[Extracted records]
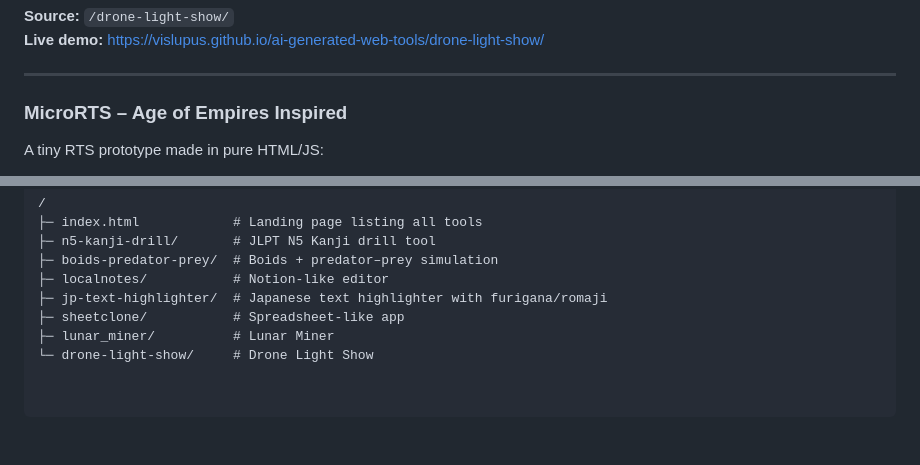
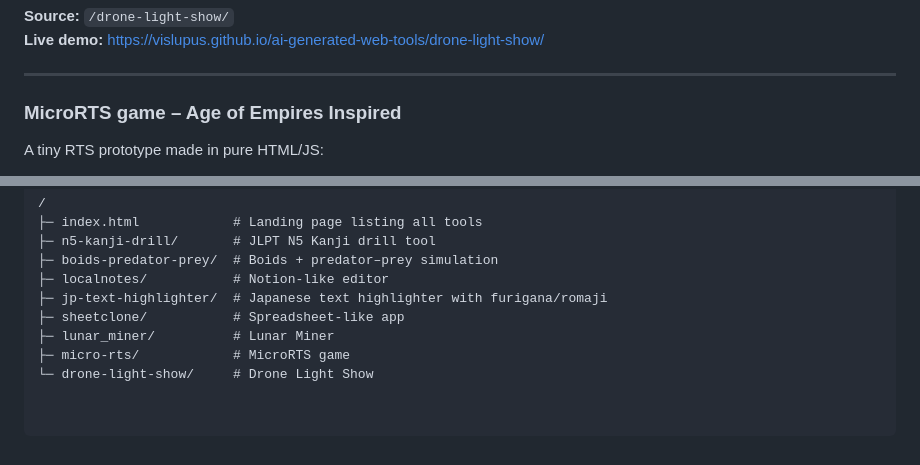
Before and after one commit to vislupus/ai-generated-web-tools, a Markdown page: README.md, 2 parts joined by grey strips. GitHub-like rendering.

```diff
--- a/README.md
+++ b/README.md
@@ -112,7 +112,7 @@ A Babylon.js 3D drone light show:
 
 ---
 
-### MicroRTS – Age of Empires Inspired
+### MicroRTS game – Age of Empires Inspired
 
 A tiny RTS prototype made in pure HTML/JS:
 
@@ -139,4 +139,5 @@ Each tool lives in its own folder:
 ├─ jp-text-highlighter/  # Japanese text highlighter with furigana/romaji
 ├─ sheetclone/           # Spreadsheet-like app
 ├─ lunar_miner/          # Lunar Miner
+├─ micro-rts/            # MicroRTS game
 └─ drone-light-show/     # Drone Light Show
```
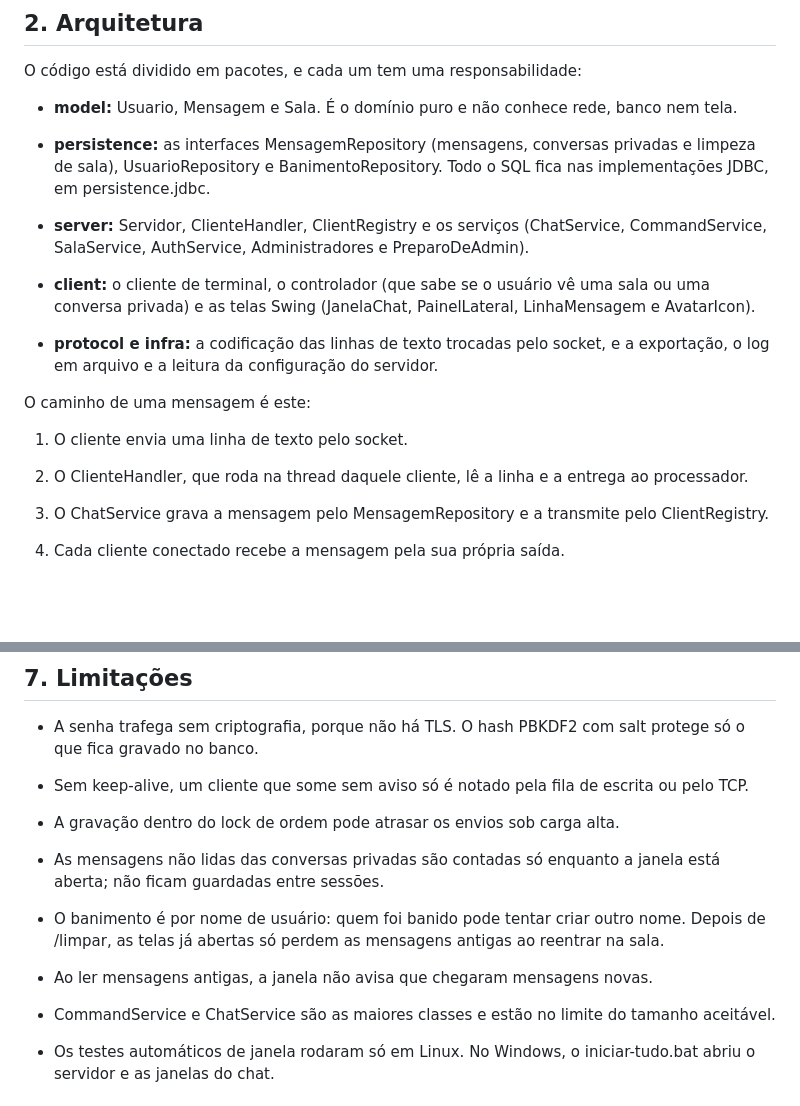
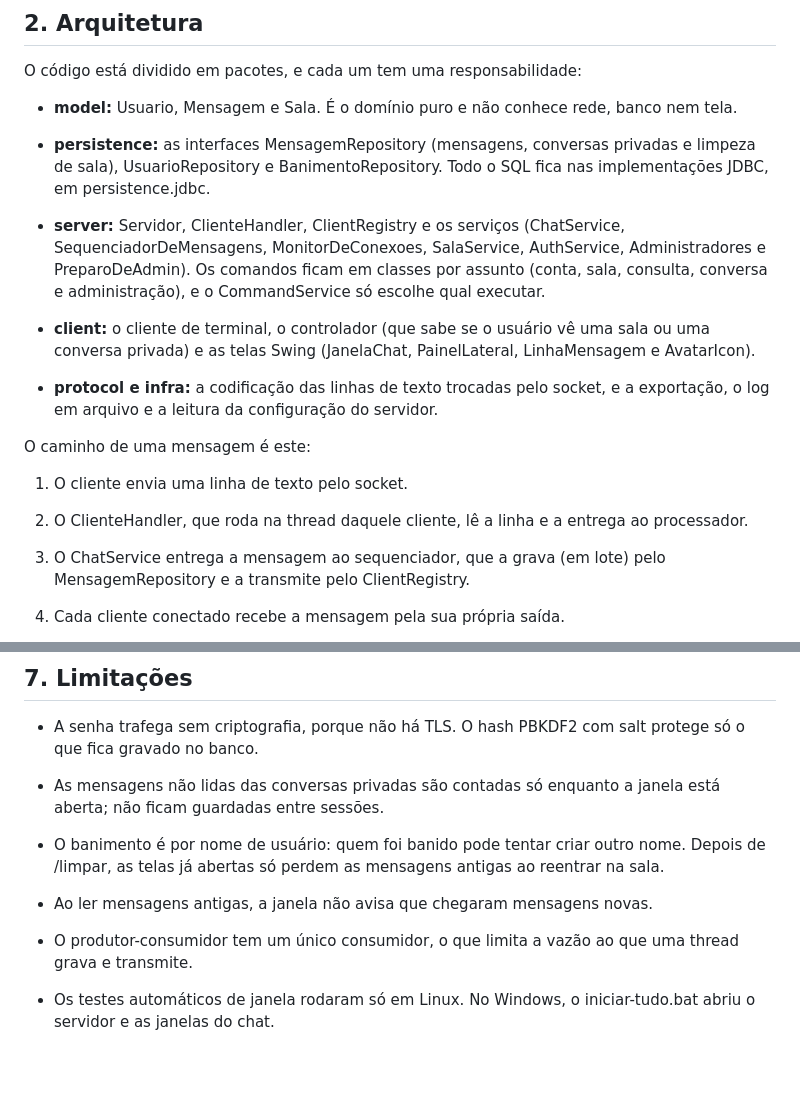
Before and after one commit to JoaoLucasVeiga/TrabalhoPOO2bimestre, a Markdown page: docs/RELATORIO.md, 2 parts joined by grey strips. GitHub-like rendering; blank space fills up the shorter version.

```diff
--- a/docs/RELATORIO.md
+++ b/docs/RELATORIO.md
@@ -18,7 +18,7 @@ O código está dividido em pacotes, e cada um tem uma responsabilidade:
 
 - **persistence:** as interfaces MensagemRepository (mensagens, conversas privadas e limpeza de sala), UsuarioRepository e BanimentoRepository. Todo o SQL fica nas implementações JDBC, em persistence.jdbc.
 
-- **server:** Servidor, ClienteHandler, ClientRegistry e os serviços (ChatService, CommandService, SalaService, AuthService, Administradores e PreparoDeAdmin).
+- **server:** Servidor, ClienteHandler, ClientRegistry e os serviços (ChatService, SequenciadorDeMensagens, MonitorDeConexoes, SalaService, AuthService, Administradores e PreparoDeAdmin). Os comandos ficam em classes por assunto (conta, sala, consulta, conversa e administração), e o CommandService só escolhe qual executar.
 
 - **client:** o cliente de terminal, o controlador (que sabe se o usuário vê uma sala ou uma conversa privada) e as telas Swing (JanelaChat, PainelLateral, LinhaMensagem e AvatarIcon).
 
@@ -30,6 +30,6 @@ O caminho de uma mensagem é este:
 
 2.  O ClienteHandler, que roda na thread daquele cliente, lê a linha e a entrega ao processador.
 
-3.  O ChatService grava a mensagem pelo MensagemRepository e a transmite pelo ClientRegistry.
+3.  O ChatService entrega a mensagem ao sequenciador, que a grava (em lote) pelo MensagemRepository e a transmite pelo ClientRegistry.
 
 4.  Cada cliente conectado recebe a mensagem pela sua própria saída.
@@ -84,17 +98,13 @@ São 1125 testes com JUnit 5, todos passando. Os testes unitários não usam red
 
 - A senha trafega sem criptografia, porque não há TLS. O hash PBKDF2 com salt protege só o que fica gravado no banco.
 
-- Sem keep-alive, um cliente que some sem aviso só é notado pela fila de escrita ou pelo TCP.
-
-- A gravação dentro do lock de ordem pode atrasar os envios sob carga alta.
-
 - As mensagens não lidas das conversas privadas são contadas só enquanto a janela está aberta; não ficam guardadas entre sessões.
 
 - O banimento é por nome de usuário: quem foi banido pode tentar criar outro nome. Depois de /limpar, as telas já abertas só perdem as mensagens antigas ao reentrar na sala.
 
 - Ao ler mensagens antigas, a janela não avisa que chegaram mensagens novas.
 
-- CommandService e ChatService são as maiores classes e estão no limite do tamanho aceitável.
+- O produtor-consumidor tem um único consumidor, o que limita a vazão ao que uma thread grava e transmite.
 
 - Os testes automáticos de janela rodaram só em Linux. No Windows, o iniciar-tudo.bat abriu o servidor e as janelas do chat.
 
```
Also changed, not shown: other parts of docs/RELATORIO.md (+23 -9 lines), AGENTS.md (+3 -1 lines), README.md (+65 -4 lines), docs/diagramas/classes.png (added), docs/diagramas/sequencia.png (added), 3 other files.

● **REQUIRED WORK**:
Excluding the pictures, restate the records above word for word.

● **PROBLEM SOLUTION**:
Before and after one commit to vislupus/ai-generated-web-tools, a Markdown page: README.md, 2 parts joined by grey strips. GitHub-like rendering.

```diff
--- a/README.md
+++ b/README.md
@@ -112,7 +112,7 @@ A Babylon.js 3D drone light show:
 
 ---
 
-### MicroRTS – Age of Empires Inspired
+### MicroRTS game – Age of Empires Inspired
 
 A tiny RTS prototype made in pure HTML/JS:
 
@@ -139,4 +139,5 @@ Each tool lives in its own folder:
 ├─ jp-text-highlighter/  # Japanese text highlighter with furigana/romaji
 ├─ sheetclone/           # Spreadsheet-like app
 ├─ lunar_miner/          # Lunar Miner
+├─ micro-rts/            # MicroRTS game
 └─ drone-light-show/     # Drone Light Show
```
Before and after one commit to JoaoLucasVeiga/TrabalhoPOO2bimestre, a Markdown page: docs/RELATORIO.md, 2 parts joined by grey strips. GitHub-like rendering; blank space fills up the shorter version.

```diff
--- a/docs/RELATORIO.md
+++ b/docs/RELATORIO.md
@@ -18,7 +18,7 @@ O código está dividido em pacotes, e cada um tem uma responsabilidade:
 
 - **persistence:** as interfaces MensagemRepository (mensagens, conversas privadas e limpeza de sala), UsuarioRepository e BanimentoRepository. Todo o SQL fica nas implementações JDBC, em persistence.jdbc.
 
-- **server:** Servidor, ClienteHandler, ClientRegistry e os serviços (ChatService, CommandService, SalaService, AuthService, Administradores e PreparoDeAdmin).
+- **server:** Servidor, ClienteHandler, ClientRegistry e os serviços (ChatService, SequenciadorDeMensagens, MonitorDeConexoes, SalaService, AuthService, Administradores e PreparoDeAdmin). Os comandos ficam em classes por assunto (conta, sala, consulta, conversa e administração), e o CommandService só escolhe qual executar.
 
 - **client:** o cliente de terminal, o controlador (que sabe se o usuário vê uma sala ou uma conversa privada) e as telas Swing (JanelaChat, PainelLateral, LinhaMensagem e AvatarIcon).
 
@@ -30,6 +30,6 @@ O caminho de uma mensagem é este:
 
 2.  O ClienteHandler, que roda na thread daquele cliente, lê a linha e a entrega ao processador.
 
-3.  O ChatService grava a mensagem pelo MensagemRepository e a transmite pelo ClientRegistry.
+3.  O ChatService entrega a mensagem ao sequenciador, que a grava (em lote) pelo MensagemRepository e a transmite pelo ClientRegistry.
 
 4.  Cada cliente conectado recebe a mensagem pela sua própria saída.
@@ -84,17 +98,13 @@ São 1125 testes com JUnit 5, todos passando. Os testes unitários não usam red
 
 - A senha trafega sem criptografia, porque não há TLS. O hash PBKDF2 com salt protege só o que fica gravado no banco.
 
-- Sem keep-alive, um cliente que some sem aviso só é notado pela fila de escrita ou pelo TCP.
-
-- A gravação dentro do lock de ordem pode atrasar os envios sob carga alta.
-
 - As mensagens não lidas das conversas privadas são contadas só enquanto a janela está aberta; não ficam guardadas entre sessões.
 
 - O banimento é por nome de usuário: quem foi banido pode tentar criar outro nome. Depois de /limpar, as telas já abertas só perdem as mensagens antigas ao reentrar na sala.
 
 - Ao ler mensagens antigas, a janela não avisa que chegaram mensagens novas.
 
-- CommandService e ChatService são as maiores classes e estão no limite do tamanho aceitável.
+- O produtor-consumidor tem um único consumidor, o que limita a vazão ao que uma thread grava e transmite.
 
 - Os testes automáticos de janela rodaram só em Linux. No Windows, o iniciar-tudo.bat abriu o servidor e as janelas do chat.
 
```
Also changed, not shown: other parts of docs/RELATORIO.md (+23 -9 lines), AGENTS.md (+3 -1 lines), README.md (+65 -4 lines), docs/diagramas/classes.png (added), docs/diagramas/sequencia.png (added), 3 other files.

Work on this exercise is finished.